YOUR OBJECTIVE: Here is a listing. Write it all out again exactly, but not its pictures.

INFORMATION SHOWN:
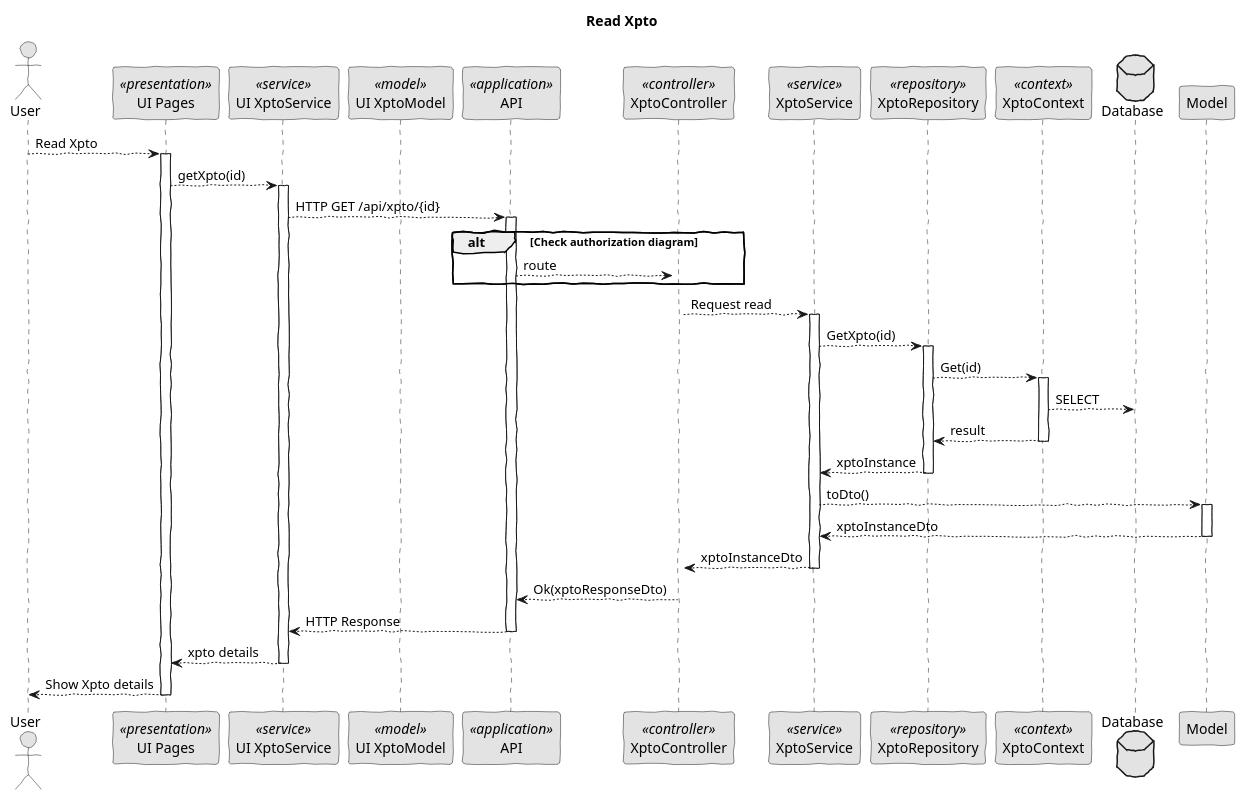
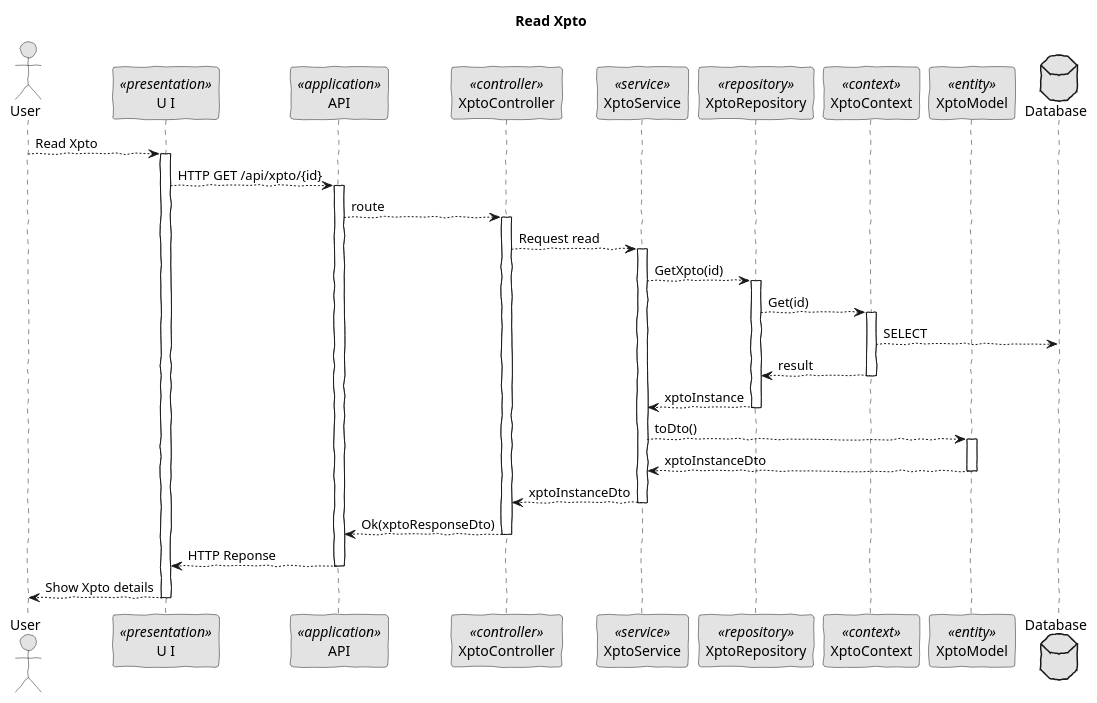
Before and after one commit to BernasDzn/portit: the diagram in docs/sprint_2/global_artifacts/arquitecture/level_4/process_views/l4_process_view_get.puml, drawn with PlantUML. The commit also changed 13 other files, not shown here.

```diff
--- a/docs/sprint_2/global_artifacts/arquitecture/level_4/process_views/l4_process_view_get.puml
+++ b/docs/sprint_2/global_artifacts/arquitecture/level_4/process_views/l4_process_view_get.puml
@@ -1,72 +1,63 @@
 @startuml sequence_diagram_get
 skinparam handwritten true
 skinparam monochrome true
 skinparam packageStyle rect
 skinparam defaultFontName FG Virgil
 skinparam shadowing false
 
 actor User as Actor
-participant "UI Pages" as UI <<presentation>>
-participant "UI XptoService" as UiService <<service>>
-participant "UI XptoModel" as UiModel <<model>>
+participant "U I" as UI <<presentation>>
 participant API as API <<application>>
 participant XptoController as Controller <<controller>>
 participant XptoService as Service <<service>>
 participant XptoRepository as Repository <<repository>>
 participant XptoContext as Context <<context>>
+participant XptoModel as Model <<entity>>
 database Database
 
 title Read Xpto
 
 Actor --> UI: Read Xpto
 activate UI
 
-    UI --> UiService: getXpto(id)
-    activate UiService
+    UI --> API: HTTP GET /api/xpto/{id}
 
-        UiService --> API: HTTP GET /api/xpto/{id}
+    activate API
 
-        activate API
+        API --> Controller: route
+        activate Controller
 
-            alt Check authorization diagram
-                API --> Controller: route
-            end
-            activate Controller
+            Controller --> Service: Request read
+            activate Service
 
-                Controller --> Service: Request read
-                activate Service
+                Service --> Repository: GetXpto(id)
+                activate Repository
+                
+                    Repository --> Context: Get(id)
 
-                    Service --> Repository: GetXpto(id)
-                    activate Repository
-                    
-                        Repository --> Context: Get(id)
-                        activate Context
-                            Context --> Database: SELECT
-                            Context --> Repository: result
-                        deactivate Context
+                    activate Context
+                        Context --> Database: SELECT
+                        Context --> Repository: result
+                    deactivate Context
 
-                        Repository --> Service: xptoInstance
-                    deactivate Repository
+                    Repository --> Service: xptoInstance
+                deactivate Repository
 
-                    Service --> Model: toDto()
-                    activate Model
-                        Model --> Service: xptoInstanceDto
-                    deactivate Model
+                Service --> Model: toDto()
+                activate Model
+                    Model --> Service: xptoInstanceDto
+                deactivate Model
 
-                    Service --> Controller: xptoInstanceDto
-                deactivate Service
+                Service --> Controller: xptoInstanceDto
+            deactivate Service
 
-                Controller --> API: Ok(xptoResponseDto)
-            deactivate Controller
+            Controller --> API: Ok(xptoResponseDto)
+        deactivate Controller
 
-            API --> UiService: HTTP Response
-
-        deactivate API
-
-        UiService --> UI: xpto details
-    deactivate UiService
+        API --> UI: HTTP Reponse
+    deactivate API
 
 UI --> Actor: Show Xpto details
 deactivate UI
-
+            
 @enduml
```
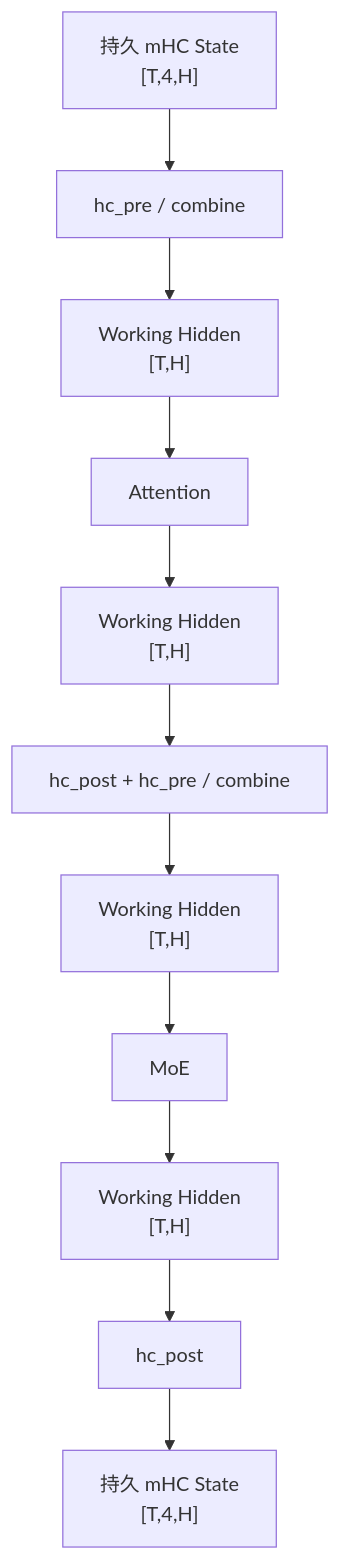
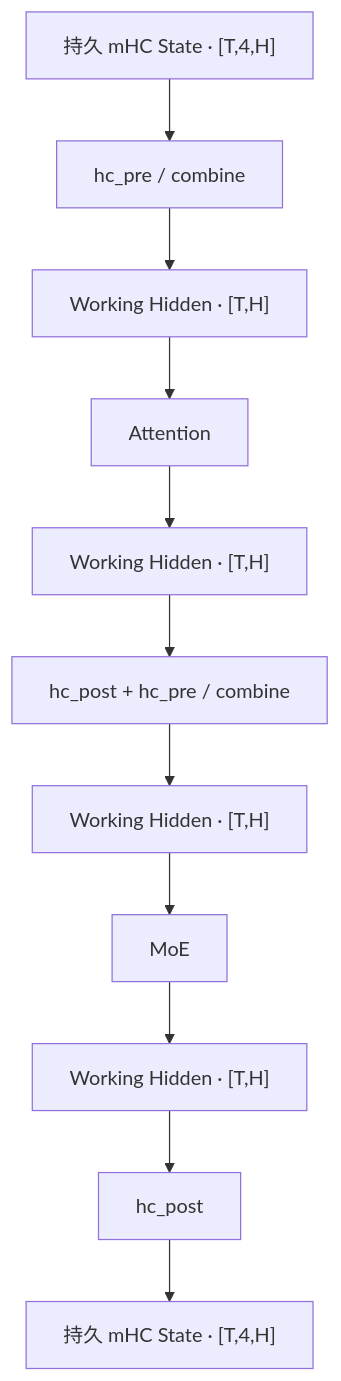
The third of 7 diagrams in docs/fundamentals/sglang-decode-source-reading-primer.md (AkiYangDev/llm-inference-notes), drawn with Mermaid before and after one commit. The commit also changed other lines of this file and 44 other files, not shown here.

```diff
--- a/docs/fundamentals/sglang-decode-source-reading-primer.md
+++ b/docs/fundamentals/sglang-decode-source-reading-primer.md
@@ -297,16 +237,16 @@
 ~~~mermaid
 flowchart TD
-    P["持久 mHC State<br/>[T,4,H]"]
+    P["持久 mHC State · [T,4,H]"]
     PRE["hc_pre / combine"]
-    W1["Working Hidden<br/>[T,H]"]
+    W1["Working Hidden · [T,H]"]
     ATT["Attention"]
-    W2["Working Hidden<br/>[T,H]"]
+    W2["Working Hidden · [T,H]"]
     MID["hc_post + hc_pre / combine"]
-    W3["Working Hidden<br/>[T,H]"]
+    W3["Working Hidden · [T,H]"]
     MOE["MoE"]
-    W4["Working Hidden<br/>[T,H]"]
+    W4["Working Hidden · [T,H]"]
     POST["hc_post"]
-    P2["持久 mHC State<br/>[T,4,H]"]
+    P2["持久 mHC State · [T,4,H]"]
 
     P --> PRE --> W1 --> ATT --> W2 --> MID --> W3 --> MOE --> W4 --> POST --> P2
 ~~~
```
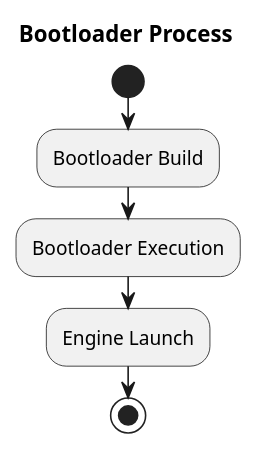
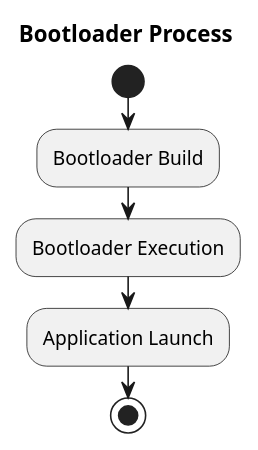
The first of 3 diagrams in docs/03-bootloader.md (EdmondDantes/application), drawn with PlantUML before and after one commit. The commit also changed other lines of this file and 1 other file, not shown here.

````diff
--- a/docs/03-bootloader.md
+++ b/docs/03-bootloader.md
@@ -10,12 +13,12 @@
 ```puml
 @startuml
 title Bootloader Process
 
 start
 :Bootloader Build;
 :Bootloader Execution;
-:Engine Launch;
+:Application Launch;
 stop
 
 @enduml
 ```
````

EXPECTED OUTPUT:
Before and after one commit to BernasDzn/portit: the diagram in docs/sprint_2/global_artifacts/arquitecture/level_4/process_views/l4_process_view_get.puml, drawn with PlantUML. The commit also changed 13 other files, not shown here.

```diff
--- a/docs/sprint_2/global_artifacts/arquitecture/level_4/process_views/l4_process_view_get.puml
+++ b/docs/sprint_2/global_artifacts/arquitecture/level_4/process_views/l4_process_view_get.puml
@@ -1,72 +1,63 @@
 @startuml sequence_diagram_get
 skinparam handwritten true
 skinparam monochrome true
 skinparam packageStyle rect
 skinparam defaultFontName FG Virgil
 skinparam shadowing false
 
 actor User as Actor
-participant "UI Pages" as UI <<presentation>>
-participant "UI XptoService" as UiService <<service>>
-participant "UI XptoModel" as UiModel <<model>>
+participant "U I" as UI <<presentation>>
 participant API as API <<application>>
 participant XptoController as Controller <<controller>>
 participant XptoService as Service <<service>>
 participant XptoRepository as Repository <<repository>>
 participant XptoContext as Context <<context>>
+participant XptoModel as Model <<entity>>
 database Database
 
 title Read Xpto
 
 Actor --> UI: Read Xpto
 activate UI
 
-    UI --> UiService: getXpto(id)
-    activate UiService
+    UI --> API: HTTP GET /api/xpto/{id}
 
-        UiService --> API: HTTP GET /api/xpto/{id}
+    activate API
 
-        activate API
+        API --> Controller: route
+        activate Controller
 
-            alt Check authorization diagram
-                API --> Controller: route
-            end
-            activate Controller
+            Controller --> Service: Request read
+            activate Service
 
-                Controller --> Service: Request read
-                activate Service
+                Service --> Repository: GetXpto(id)
+                activate Repository
+                
+                    Repository --> Context: Get(id)
 
-                    Service --> Repository: GetXpto(id)
-                    activate Repository
-                    
-                        Repository --> Context: Get(id)
-                        activate Context
-                            Context --> Database: SELECT
-                            Context --> Repository: result
-                        deactivate Context
+                    activate Context
+                        Context --> Database: SELECT
+                        Context --> Repository: result
+                    deactivate Context
 
-                        Repository --> Service: xptoInstance
-                    deactivate Repository
+                    Repository --> Service: xptoInstance
+                deactivate Repository
 
-                    Service --> Model: toDto()
-                    activate Model
-                        Model --> Service: xptoInstanceDto
-                    deactivate Model
+                Service --> Model: toDto()
+                activate Model
+                    Model --> Service: xptoInstanceDto
+                deactivate Model
 
-                    Service --> Controller: xptoInstanceDto
-                deactivate Service
+                Service --> Controller: xptoInstanceDto
+            deactivate Service
 
-                Controller --> API: Ok(xptoResponseDto)
-            deactivate Controller
+            Controller --> API: Ok(xptoResponseDto)
+        deactivate Controller
 
-            API --> UiService: HTTP Response
-
-        deactivate API
-
-        UiService --> UI: xpto details
-    deactivate UiService
+        API --> UI: HTTP Reponse
+    deactivate API
 
 UI --> Actor: Show Xpto details
 deactivate UI
-
+            
 @enduml
```
The third of 7 diagrams in docs/fundamentals/sglang-decode-source-reading-primer.md (AkiYangDev/llm-inference-notes), drawn with Mermaid before and after one commit. The commit also changed other lines of this file and 44 other files, not shown here.

```diff
--- a/docs/fundamentals/sglang-decode-source-reading-primer.md
+++ b/docs/fundamentals/sglang-decode-source-reading-primer.md
@@ -297,16 +237,16 @@
 ~~~mermaid
 flowchart TD
-    P["持久 mHC State<br/>[T,4,H]"]
+    P["持久 mHC State · [T,4,H]"]
     PRE["hc_pre / combine"]
-    W1["Working Hidden<br/>[T,H]"]
+    W1["Working Hidden · [T,H]"]
     ATT["Attention"]
-    W2["Working Hidden<br/>[T,H]"]
+    W2["Working Hidden · [T,H]"]
     MID["hc_post + hc_pre / combine"]
-    W3["Working Hidden<br/>[T,H]"]
+    W3["Working Hidden · [T,H]"]
     MOE["MoE"]
-    W4["Working Hidden<br/>[T,H]"]
+    W4["Working Hidden · [T,H]"]
     POST["hc_post"]
-    P2["持久 mHC State<br/>[T,4,H]"]
+    P2["持久 mHC State · [T,4,H]"]
 
     P --> PRE --> W1 --> ATT --> W2 --> MID --> W3 --> MOE --> W4 --> POST --> P2
 ~~~
```
The first of 3 diagrams in docs/03-bootloader.md (EdmondDantes/application), drawn with PlantUML before and after one commit. The commit also changed other lines of this file and 1 other file, not shown here.

````diff
--- a/docs/03-bootloader.md
+++ b/docs/03-bootloader.md
@@ -10,12 +13,12 @@
 ```puml
 @startuml
 title Bootloader Process
 
 start
 :Bootloader Build;
 :Bootloader Execution;
-:Engine Launch;
+:Application Launch;
 stop
 
 @enduml
 ```
````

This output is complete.